Cruz ahead in late polling for Texas senate runoff

Rick Moran
Considering where Ted Cruz started, and even where he was after the first round of voting, a victory by the Tea Party-backed candidate would be a major upset.

PPP:

PPP's final poll of the Republican Senate runoff in Texas finds Ted Cruz opening up a 52-42 lead, an increase from our survey two weeks ago that found him ahead 49-44.

Cruz's victory is driven by 4 things: the Tea Party, the enthusiasm of his supporters, a generational divide within the Texas Republican ranks, and the lack of regard the party base currently holds for Rick Perry.

Cruz is ahead by a whooping 75-22 margin with Tea Party  voters, more than making up for a 56-39 deficit to Dewhurst with voters who don't consider themselves members of that movement. There has been too much of a tendency to ascribe any Republican primary upset over the last few years to Tea Party voters, but this is one case where it's well justified.

Cruz has a 63-33 advantage with voters who describe themselves as 'very excited' about voting in Tuesday's runoff election. He also has a 49-45 advantage with those describing themselves as 'somewhat excited.' The only reason this race is even remotely competitive is Dewhurst's 59-31 lead with voter who say they're 'not that excited' about voting. It's an open question whether those folks will really show up and if they don't it's possible Cruz could end up winning by closer t0 20 points.

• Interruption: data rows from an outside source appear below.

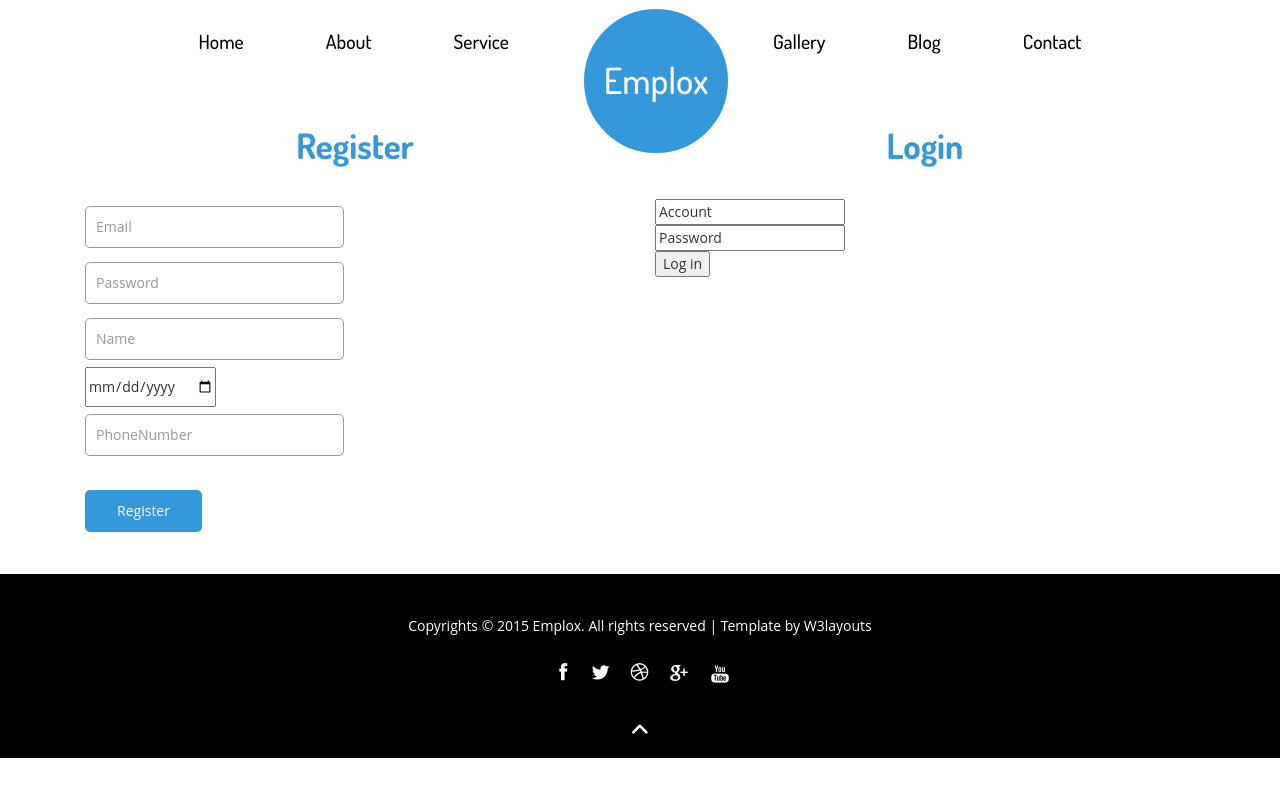
After one commit to rabbitXDD/ADB_Project_2, a Django app: page /register in a window 1280 px wide. The commit adds this page. Run offline with Django 3.2, Linux system fonts and the light colour scheme; some libraries are stand-ins or nearby versions.

Commit message:
add register

```diff
--- /dev/null
+++ b/mysite/templates/base.html
@@ -0,0 +1,100 @@
+<!--
+Au<!--
+Author: W3layouts
+Author URL: http://w3layouts.com
+License: Creative Commons Attribution 3.0 Unported
+License URL: http://creativecommons.org/licenses/by/3.0/
+-->
+<!DOCTYPE HTML>
+<html>
+<head>
+<title>Emplox a Personal Portfolio Flat Bootstrap Responsive Website Template | Home :: w3layouts</title>
+<link href="static/css/bootstrap.css" rel="stylesheet" type="text/css" media="all">
+<link href="static/css/style.css" rel="stylesheet" type="text/css" media="all" />
+<link rel="stylesheet" href="static/css/chocolat.css" type="text/css" media="screen" />
+<meta name="viewport" content="width=device-width, initial-scale=1"/>
+<meta http-equiv="Content-Type" content="text/html; charset=utf-8" />
+<meta name="keywords" content="Emplox Responsive web template, Bootstrap Web Templates, Flat Web Templates, Andriod Compatible web template,
+Smartphone Compatible web template, free webdesigns for Nokia, Samsung, LG, SonyErricsson, Motorola web design" />
+<script type="application/x-javascript"> addEventListener("load", function() { setTimeout(hideURLbar, 0); }, false); function hideURLbar(){ window.scrollTo(0,1); } </script>
+<script src="static/js/jquery-1.11.1.min.js"></script>
+<link rel="stylesheet" href="static/css/flexslider.css" type="text/css" media="screen" />
+<!--scrolling-->
+<script type="text/javascript" src="static/js/move-top.js"></script>
+<script type="text/javascript" src="static/js/easing.js"></script>
+ <script type="text/javascript">
+		jQuery(document).ready(function($) {
+			$(".scroll").click(function(event){
+				event.preventDefault();
+				$('html,body').animate({scrollTop:$(this.hash).offset().top},1200);
+			});
+		});
+	</script>
+<!--scrolling-->
+</head>
+<body>
+<!--top-header-->
+<div id="home" class="top-header">
+	 <div class="container">
+		 <div class="logo">
+				<h1><a href="index.html">Emplox</a></h1>
+		 </div>
+		 <div class="top-menu">
+			 <span class="menu"><img src="images/nav-icon.png" alt=""/></span>
+			 <ul>
+				<li><a class="scroll" href="#home">Home</a></li>
+				<li><a class="scroll" href="#about">About</a></li>
+				<li><a class="scroll" href="#service">Service</a></li>
+				<li><a class="scroll" href="#gallery">Gallery</a></li>
+				<li><a class="scroll" href="#blog">Blog</a></li>
+				<li><a class="scroll" href="#contact">Contact</a></li>
+			 </ul>
+		     <!-- script-for-menu -->
+				 <script>
+							$("span.menu").click(function(){
+								$(".top-menu ul").slideToggle("slow" , function(){
+								});
+							});
+				 </script>
+		     <!-- script-for-menu -->
+		  </div>
+	 </div>
+</div>
+
+{% block empty %}{% endblock %}
+
+<div class="footer">
+	 <div class="container">
+		 <p>Copyrights © 2015 Emplox. All rights reserved | Template by <a href="http://w3layouts.com/">W3layouts</a></p>
+		 <div class="social">
+				<a href="#"><i class="facebook"></i></a>
+				<a href="#"><i class="twitter"></i></a>
+				<a href="#"><i class="dribble"></i></a>
+				<a href="#"><i class="google"></i></a>
+				<a href="#"><i class="youtube"></i></a>
+		 </div>
+		 <div class="arrow">
+			 <a class="scroll" href="#home"><img src="images/top.png" alt=""></a>
+		 </div>
+	 </div>
+</div>
+<!---->
+<script type="text/javascript">
+		$(document).ready(function() {
+				/*
+				var defaults = {
+				containerID: 'toTop', // fading element id
+				containerHoverID: 'toTopHover', // fading element hover id
+				scrollSpeed: 1200,
+				easingType: 'linear'
+				};
+				*/
+		$().UItoTop({ easingType: 'easeOutQuart' });
+});
+</script>
+<a href="#to-top" id="toTop" style="display: block;"> <span id="toTopHover" style="opacity: 1;"> </span></a>
+<!---->
+
+
+</body>
+</html>
--- a/mysite/templates/index_user.html
+++ b/mysite/templates/index_user.html
@@ -57,7 +57,7 @@ Smartphone Compatible web template, free webdesigns for Nokia, Samsung, LG, Sony
 {% render_block 'css' %}
 </head>
 <body>
-{% cms_toolbar %}
+	{% cms_toolbar %}
 <!--top-header-->
 <div class="top-header" id="home">
 <div class="container">
--- /dev/null
+++ b/mysite/templates/register.html
@@ -0,0 +1,35 @@
+{% extends "base.html" %}
+{% block empty %}
+<div class="contact" id="contact">
+  <div class="container">
+    <div class="col-md-6 touch-left">
+      <h3>Register</h3>
+      <div class="touch-top toCenter">
+
+        <form>
+          <p><input onblur="if (this.value == '') {this.value = 'Account';}" onfocus="this.value = '';" type="text" value="Email"></p>
+          <p><input onblur="if (this.value == '') {this.value = 'Password';}" onfocus="this.value = '';" type="text" value="Password"></p>
+          <p><input onblur="if (this.value == '') {this.value = 'Name';}" onfocus="this.value = '';" type="text" value="Name"></p>
+          <p><input onblur="if (this.value == '') {this.value = 'Birthday';}" onfocus="this.value = '';" type="date" value="Birthday"></p>
+          <p><input onblur="if (this.value == '') {this.value = 'PhoneNumber';}" onfocus="this.value = '';" type="text" value="PhoneNumber"></p>
+          <p><input type="submit" value="Register"></p>
+
+        </form>
+
+      </div>
+    </div>
+    <div class="col-md-6 toCenter">
+      <h3>Login</h3>
+      <div class="touch-top">
+
+        <form>
+          <p><input onblur="if (this.value == '') {this.value = 'Account';}" onfocus="this.value = '';" type="text" value="Account"></p>
+          <p><input onblur="if (this.value == '') {this.value = 'Password';}" onfocus="this.value = '';" type="text" value="Password"></p>
+          <p><input type="submit" value="Log in"></p>
+        </form>
+
+      </div>
+    </div>
+  </div>
+</div>
+{% endblock %}
```
Also changed, not shown: mysite/templates/index.html (+3 -96 lines), 8 other files.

In a low turnout election as this one promises to be, voter enthusiasm is key. In that respect, Cruz is far ahead and could very well cruise to victory tomorrow.


Considering where Ted Cruz started, and even where he was after the first round of voting, a victory by the Tea Party-backed candidate would be a major upset.

PPP:

PPP's final poll of the Republican Senate runoff in Texas finds Ted Cruz opening up a 52-42 lead, an increase from our survey two weeks ago that found him ahead 49-44.

Cruz's victory is driven by 4 things: the Tea Party, the enthusiasm of his supporters, a generational divide within the Texas Republican ranks, and the lack of regard the party base currently holds for Rick Perry.

Cruz is ahead by a whooping 75-22 margin with Tea Party  voters, more than making up for a 56-39 deficit to Dewhurst with voters who don't consider themselves members of that movement. There has been too much of a tendency to ascribe any Republican primary upset over the last few years to Tea Party voters, but this is one case where it's well justified.

Cruz has a 63-33 advantage with voters who describe themselves as 'very excited' about voting in Tuesday's runoff election. He also has a 49-45 advantage with those describing themselves as 'somewhat excited.' The only reason this race is even remotely competitive is Dewhurst's 59-31 lead with voter who say they're 'not that excited' about voting. It's an open question whether those folks will really show up and if they don't it's possible Cruz could end up winning by closer t0 20 points.

In a low turnout election as this one promises to be, voter enthusiasm is key. In that respect, Cruz is far ahead and could very well cruise to victory tomorrow.